Soaring feed costs are pushing cattle farmers to the brink, and consumers will likely pay more for their meat, producers say.
Booming prices for wheat are boosting the fortunes of grain producers, but are turning cattle production — which has faced one crisis after another, from mad cow disease to the high Canadian dollar — into more of a headache than ever.
"Cattle producers are facing an enormous — unprecedented actually — amount of pressures," said Theresa Keddy, communications director of the Calgary-based Canadian Cattlemen's Association.
"It is very, very tough. There are some people who are kind of at the ends of their ropes now. We are losing, unfortunately, a lot of producers," she said.
"They just can't afford to keep going."
Wheat prices have climbed sharply over the last month, leading to spiking prices for bread and many other baked products.
High feed prices are a problem across the country, from the concentrated feedlots in Alberta to hundreds of smaller farms, like the one Bob Murphy has operated for four decades in the small eastern Newfoundland town of Brigus.
"When the Canadian dollar went from — I don't know what it was — 90 cents to $1.10, the price of cattle dropped 20 cents a pound, in a matter of six weeks," Murphy said.
"So, you know, that just … well, it ruined my year."
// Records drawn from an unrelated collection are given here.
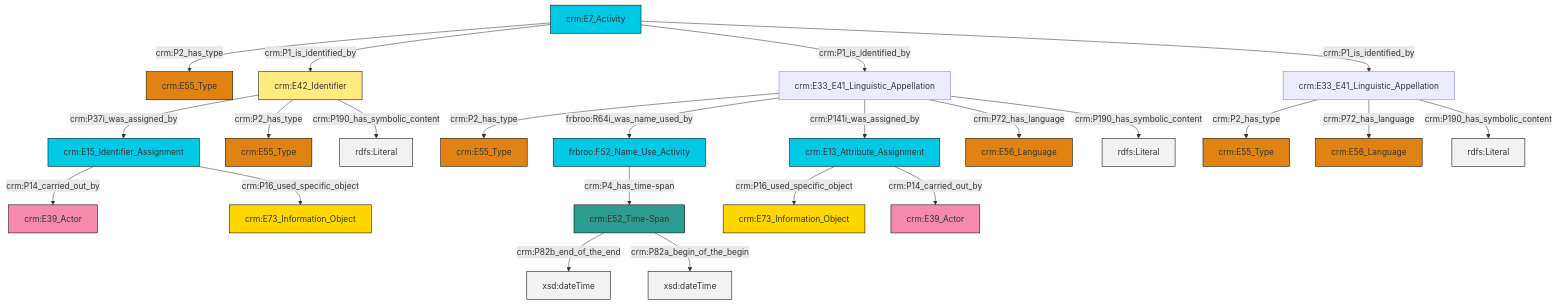
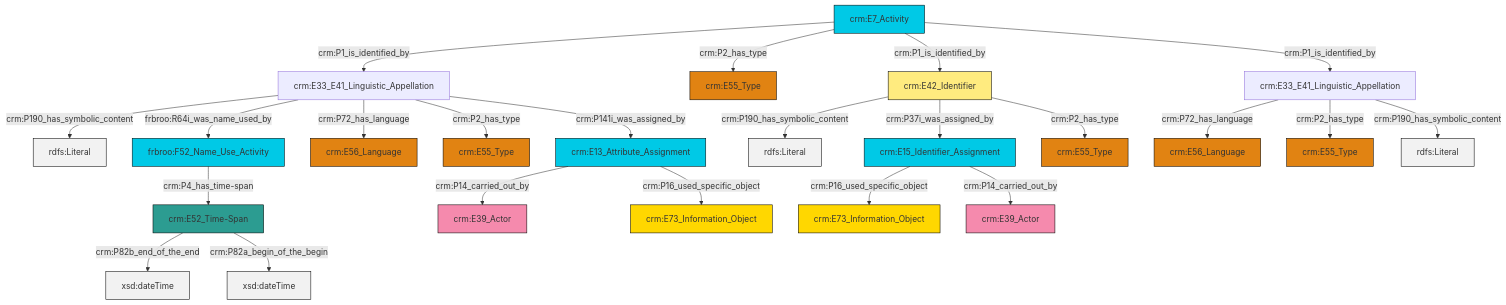
Before and after one commit to swiss-art-research-net/docs.swissartresearch: the diagram in et/eventCSV/ttl/mmd/event_name.ttl.mmd, drawn with Mermaid. The commit also changed 174 other files, not shown here.

```diff
--- a/et/eventCSV/ttl/mmd/event_name.ttl.mmd
+++ b/et/eventCSV/ttl/mmd/event_name.ttl.mmd
@@ -1,37 +1,37 @@
 graph TD
 classDef Literal fill:#f2f2f2,stroke:#000000;
 classDef CRM_Entity fill:#FFFFFF,stroke:#000000;
 classDef Temporal_Entity fill:#00C9E6, stroke:#000000;
 classDef Type fill:#E18312, stroke:#000000;
 classDef Time-Span fill:#2C9C91, stroke:#000000;
 classDef Appellation fill:#FFEB7F, stroke:#000000;
 classDef Place fill:#008836, stroke:#000000;
 classDef Persistent_Item fill:#B266B2, stroke:#000000;
 classDef Conceptual_Object fill:#FFD700, stroke:#000000;
 classDef Physical_Thing fill:#D2B48C, stroke:#000000;
 classDef Actor fill:#f58aad, stroke:#000000;
 classDef PC_Classes fill:#4ce600, stroke:#000000;
 classDef Multi fill:#cccccc,stroke:#000000;
 
-0["crm:E15_Identifier_Assignment"]:::Temporal_Entity -->|crm:P14_carried_out_by| 1["crm:E39_Actor"]:::Actor
-2["crm:E52_Time-Span"]:::Time-Span -->|crm:P82b_end_of_the_end| 3[xsd:dateTime]:::Literal
-6["crm:E33_E41_Linguistic_Appellation"]:::Default -->|crm:P2_has_type| 7["crm:E55_Type"]:::Type
-6["crm:E33_E41_Linguistic_Appellation"]:::Default -->|crm:P72_has_language| 4["crm:E56_Language"]:::Type
-19["crm:E7_Activity"]:::Temporal_Entity -->|crm:P2_has_type| 17["crm:E55_Type"]:::Type
-8["crm:E33_E41_Linguistic_Appellation"]:::Default -->|crm:P2_has_type| 15["crm:E55_Type"]:::Type
-22["crm:E13_Attribute_Assignment"]:::Temporal_Entity -->|crm:P16_used_specific_object| 23["crm:E73_Information_Object"]:::Conceptual_Object
-11["crm:E42_Identifier"]:::Appellation -->|crm:P37i_was_assigned_by| 0["crm:E15_Identifier_Assignment"]:::Temporal_Entity
-8["crm:E33_E41_Linguistic_Appellation"]:::Default -->|frbroo:R64i_was_name_used_by| 24["frbroo:F52_Name_Use_Activity"]:::Temporal_Entity
-8["crm:E33_E41_Linguistic_Appellation"]:::Default -->|crm:P141i_was_assigned_by| 22["crm:E13_Attribute_Assignment"]:::Temporal_Entity
-8["crm:E33_E41_Linguistic_Appellation"]:::Default -->|crm:P72_has_language| 13["crm:E56_Language"]:::Type
-0["crm:E15_Identifier_Assignment"]:::Temporal_Entity -->|crm:P16_used_specific_object| 26["crm:E73_Information_Object"]:::Conceptual_Object
-19["crm:E7_Activity"]:::Temporal_Entity -->|crm:P1_is_identified_by| 11["crm:E42_Identifier"]:::Appellation
-8["crm:E33_E41_Linguistic_Appellation"]:::Default -->|crm:P190_has_symbolic_content| 27[rdfs:Literal]:::Literal
-2["crm:E52_Time-Span"]:::Time-Span -->|crm:P82a_begin_of_the_begin| 28[xsd:dateTime]:::Literal
-6["crm:E33_E41_Linguistic_Appellation"]:::Default -->|crm:P190_has_symbolic_content| 30[rdfs:Literal]:::Literal
-24["frbroo:F52_Name_Use_Activity"]:::Temporal_Entity -->|crm:P4_has_time-span| 2["crm:E52_Time-Span"]:::Time-Span
-22["crm:E13_Attribute_Assignment"]:::Temporal_Entity -->|crm:P14_carried_out_by| 34["crm:E39_Actor"]:::Actor
-11["crm:E42_Identifier"]:::Appellation -->|crm:P2_has_type| 20["crm:E55_Type"]:::Type
-19["crm:E7_Activity"]:::Temporal_Entity -->|crm:P1_is_identified_by| 8["crm:E33_E41_Linguistic_Appellation"]:::Default
-11["crm:E42_Identifier"]:::Appellation -->|crm:P190_has_symbolic_content| 39[rdfs:Literal]:::Literal
-19["crm:E7_Activity"]:::Temporal_Entity -->|crm:P1_is_identified_by| 6["crm:E33_E41_Linguistic_Appellation"]:::Default
+2["crm:E33_E41_Linguistic_Appellation"]:::Default -->|crm:P72_has_language| 3["crm:E56_Language"]:::Type
+7["crm:E33_E41_Linguistic_Appellation"]:::Default -->|crm:P190_has_symbolic_content| 8[rdfs:Literal]:::Literal
+5["frbroo:F52_Name_Use_Activity"]:::Temporal_Entity -->|crm:P4_has_time-span| 9["crm:E52_Time-Span"]:::Time-Span
+10["crm:E13_Attribute_Assignment"]:::Temporal_Entity -->|crm:P14_carried_out_by| 11["crm:E39_Actor"]:::Actor
+12["crm:E42_Identifier"]:::Appellation -->|crm:P190_has_symbolic_content| 13[rdfs:Literal]:::Literal
+15["crm:E7_Activity"]:::Temporal_Entity -->|crm:P1_is_identified_by| 7["crm:E33_E41_Linguistic_Appellation"]:::Default
+15["crm:E7_Activity"]:::Temporal_Entity -->|crm:P2_has_type| 18["crm:E55_Type"]:::Type
+9["crm:E52_Time-Span"]:::Time-Span -->|crm:P82b_end_of_the_end| 19[xsd:dateTime]:::Literal
+7["crm:E33_E41_Linguistic_Appellation"]:::Default -->|frbroo:R64i_was_name_used_by| 5["frbroo:F52_Name_Use_Activity"]:::Temporal_Entity
+2["crm:E33_E41_Linguistic_Appellation"]:::Default -->|crm:P2_has_type| 20["crm:E55_Type"]:::Type
+12["crm:E42_Identifier"]:::Appellation -->|crm:P37i_was_assigned_by| 0["crm:E15_Identifier_Assignment"]:::Temporal_Entity
+15["crm:E7_Activity"]:::Temporal_Entity -->|crm:P1_is_identified_by| 12["crm:E42_Identifier"]:::Appellation
+7["crm:E33_E41_Linguistic_Appellation"]:::Default -->|crm:P72_has_language| 25["crm:E56_Language"]:::Type
+7["crm:E33_E41_Linguistic_Appellation"]:::Default -->|crm:P2_has_type| 16["crm:E55_Type"]:::Type
+0["crm:E15_Identifier_Assignment"]:::Temporal_Entity -->|crm:P16_used_specific_object| 32["crm:E73_Information_Object"]:::Conceptual_Object
+9["crm:E52_Time-Span"]:::Time-Span -->|crm:P82a_begin_of_the_begin| 33[xsd:dateTime]:::Literal
+15["crm:E7_Activity"]:::Temporal_Entity -->|crm:P1_is_identified_by| 2["crm:E33_E41_Linguistic_Appellation"]:::Default
+0["crm:E15_Identifier_Assignment"]:::Temporal_Entity -->|crm:P14_carried_out_by| 28["crm:E39_Actor"]:::Actor
+12["crm:E42_Identifier"]:::Appellation -->|crm:P2_has_type| 36["crm:E55_Type"]:::Type
+10["crm:E13_Attribute_Assignment"]:::Temporal_Entity -->|crm:P16_used_specific_object| 22["crm:E73_Information_Object"]:::Conceptual_Object
+2["crm:E33_E41_Linguistic_Appellation"]:::Default -->|crm:P190_has_symbolic_content| 38[rdfs:Literal]:::Literal
+7["crm:E33_E41_Linguistic_Appellation"]:::Default -->|crm:P141i_was_assigned_by| 10["crm:E13_Attribute_Assignment"]:::Temporal_Entity
```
Murphy said the feed — which farmers used to fatten up their animals before slaughter — is now killing them.
"I know a guy who [has] a thousand head on feed in P.E.I.," Murphy said. "So, just figure it out, how much they're losing. If they're losing $200 or $300 a head, how long can you stay in business doing that?"
Consumers headed for price rise in meat aisle
Murphy said it is only a matter of time before consumers face higher prices in the meat aisle.
Peter Belbin, who buys fresh meat regularly for his steakhouse restaurant in downtown St. John's, told CBC News Tuesday his suppliers have told him that no immediate prices changes are imminent. However, Belbin said the expectation in the industry is that mean costs will inevitably go up.
Meanwhile, the Cattlemen's Keddy said a federal government move on Monday to help livestock producers access emergency aid will help, but only so far.
"They've heard us to a small extent. [But] a lot of producers [are] angry, they're upset, they want help, and they don't feel like they're getting it," Keddy said.
"So, there are some frustrations."